Shooting video is also a way you can get better photography for your website because you can pull still images from the video of a speaker to capture a moment where they are making a dramatic movement. Here are how-to instructions using free tools for Windows and Mac.
Going Beyond the Home Page
A good club home page can do a lot for you, but adding additional web pages or blog posts does a few things for you:
- Gives the interested website visitor more to explore and an impression of the club that is more than skin deep.
- Creates alternate entry points: a website visitor may start with an interesting page or post found through search or social media, then navigate to the home page to get the basic details.

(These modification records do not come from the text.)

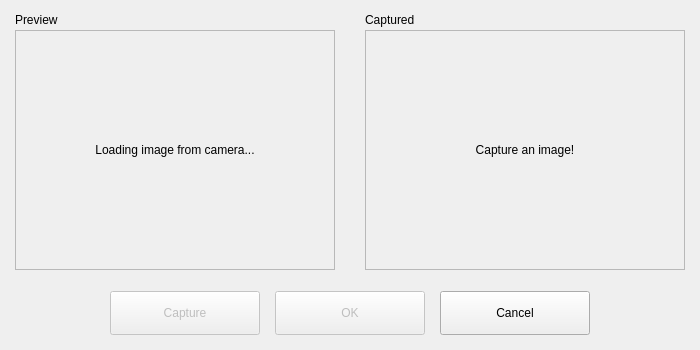
kayspark/ImageFeatureDetector, file ui/windowCaptureWebcam.ui: the form before one commit.
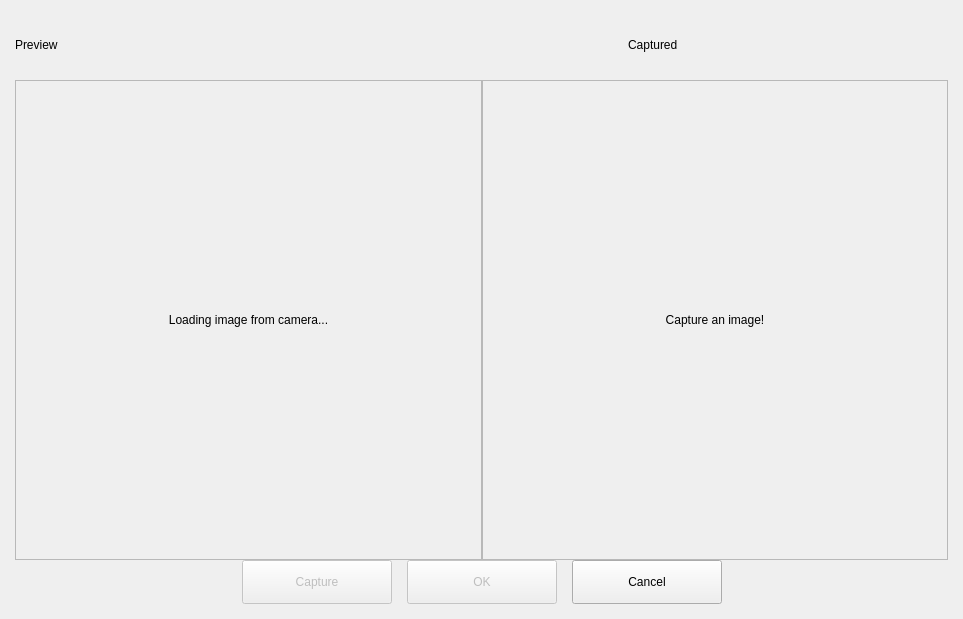
The form after the commit. Icons and pictures are not drawn.

Commit message: -fixes on webcam support . cv::CAP_ANY will autodetect. -various code cleanups including header file renaming into hpp

```diff
--- a/ui/windowCaptureWebcam.ui
+++ b/ui/windowCaptureWebcam.ui
@@ -9,12 +9,12 @@
       <rect>
         <x>0</x>
         <y>0</y>
-        <width>800</width>
-        <height>600</height>
+    <width>963</width>
+    <height>619</height>
       </rect>
     </property>
     <property name="sizePolicy">
-      <sizepolicy hsizetype="Fixed" vsizetype="Fixed">
+   <sizepolicy hsizetype="Expanding" vsizetype="Expanding">
         <horstretch>0</horstretch>
         <verstretch>0</verstretch>
       </sizepolicy>
@@ -27,8 +27,8 @@
     </property>
     <property name="maximumSize">
       <size>
-        <width>700</width>
-        <height>350</height>
+    <width>1024</width>
+    <height>768</height>
       </size>
     </property>
     <property name="windowTitle">
@@ -113,7 +113,7 @@
           <item>
             <widget class="QLabel" name="uiLabelRealTime">
               <property name="sizePolicy">
-                <sizepolicy hsizetype="Fixed" vsizetype="Fixed">
+        <sizepolicy hsizetype="Expanding" vsizetype="Expanding">
                   <horstretch>0</horstretch>
                   <verstretch>0</verstretch>
                 </sizepolicy>
@@ -126,8 +126,8 @@
               </property>
               <property name="maximumSize">
                 <size>
-                  <width>320</width>
-                  <height>240</height>
+         <width>640</width>
+         <height>480</height>
                 </size>
               </property>
               <property name="frameShape">
@@ -150,26 +150,10 @@
               </property>
             </widget>
           </item>
-          <item>
-            <spacer name="horizontalSpacer_3">
-              <property name="orientation">
-                <enum>Qt::Horizontal</enum>
-              </property>
-              <property name="sizeType">
-                <enum>QSizePolicy::Expanding</enum>
-              </property>
-              <property name="sizeHint" stdset="0">
-                <size>
-                  <width>20</width>
-                  <height>20</height>
-                </size>
-              </property>
-            </spacer>
-          </item>
           <item>
             <widget class="QLabel" name="uiLabelCaptured">
               <property name="sizePolicy">
-                <sizepolicy hsizetype="Fixed" vsizetype="Fixed">
+        <sizepolicy hsizetype="Expanding" vsizetype="Expanding">
                   <horstretch>0</horstretch>
                   <verstretch>0</verstretch>
                 </sizepolicy>
@@ -182,8 +166,8 @@
               </property>
               <property name="maximumSize">
                 <size>
-                  <width>320</width>
-                  <height>240</height>
+         <width>640</width>
+         <height>480</height>
                 </size>
               </property>
               <property name="frameShape">
@@ -205,19 +189,6 @@
           </item>
         </layout>
       </item>
-      <item>
-        <spacer name="verticalSpacer">
-          <property name="orientation">
-            <enum>Qt::Vertical</enum>
-          </property>
-          <property name="sizeHint" stdset="0">
-            <size>
-              <width>20</width>
-              <height>15</height>
-            </size>
-          </property>
-        </spacer>
-      </item>
       <item>
         <layout class="QHBoxLayout" name="horizontalLayout_4">
           <property name="spacing">
```
Lines whose indentation alone changed are shown as unchanged. The commit also changes 31 other files.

- Gives you an alternate link to promote on social media, beyond your club home page.
Plantation Toastmasters has created a Speakers Gallery where their most accomplished / ambitious speakers have their own pages. You can see they use a group photo on their home page, but it’s an impressively large group where people are smiling and looking into the camera.
Club Awesome sometimes builds blog posts around videos of outstanding speeches, like this one from Dr. Andrew Bern.
When you feature an individual club member, you create an opportunity for that members and their friends to share and like any social media postings of the article. Website visitors who read the blog and / or watch the video will have a point of reference when they come to the club and meet that person.
You can also encourage members who like to write (or, at least, are willing to write) to share a blog post about how to write a speech, lead a volunteer organization, or any other topic on which they have expertise. They can get Toastmasters credit for the Write a Compelling Blog Pathways project.
Access to a built-in blog is one of the reasons I recommend WordPress. However, if you’re on Free Toast Host or some other platform, you can also post links to articles on LinkedIn (which has its own blog-like tool for publishing articles), Medium, or some other publishing web publishing platform.
More Positive Examples
Creative framing of a group photo, with Spanish language content to emphasize the nature of Broward Bilingual Toastmasters Club.
Home page photo taken from an interesting angle: Delray Newsmakers.
Do You Really Need a Website?
The next two examples, the official website you get directed to from Find a Club on toastmasters.org are a Facebook page and an Eventbrite page.
In both cases, I think these clubs do a good job of sharing images and information that might entice someone to visit. On the other hand, I would argue these options inherently limit the kind of content you can post.
I absolutely think you should take advantage of Facebook as part of your club marketing plan, and it has a lot of advantages. Posting an image and a couple of sentences to Facebook is easier than creating a blog post; on the other hand if you want to post more in-depth information and control the presentation of your content, that is not as easy on Facebook. Also, not everyone is on Facebook, and some of the people you want to reach may actively dislike the service.
In other words, I think it’s better to use online services like this as an extension and amplifier of what you do on your website, not as a substitute for it.
Worth the Effort
Maybe you don’t have time to write a dozen blog posts per week, or share tons of videos on your website. You don’t have to go crazy. But I hope I have convinced you it’s worth investing some time and effort in making your website more attractive and interesting for potential members to explore — and eliminating the negatives that could be scaring them away.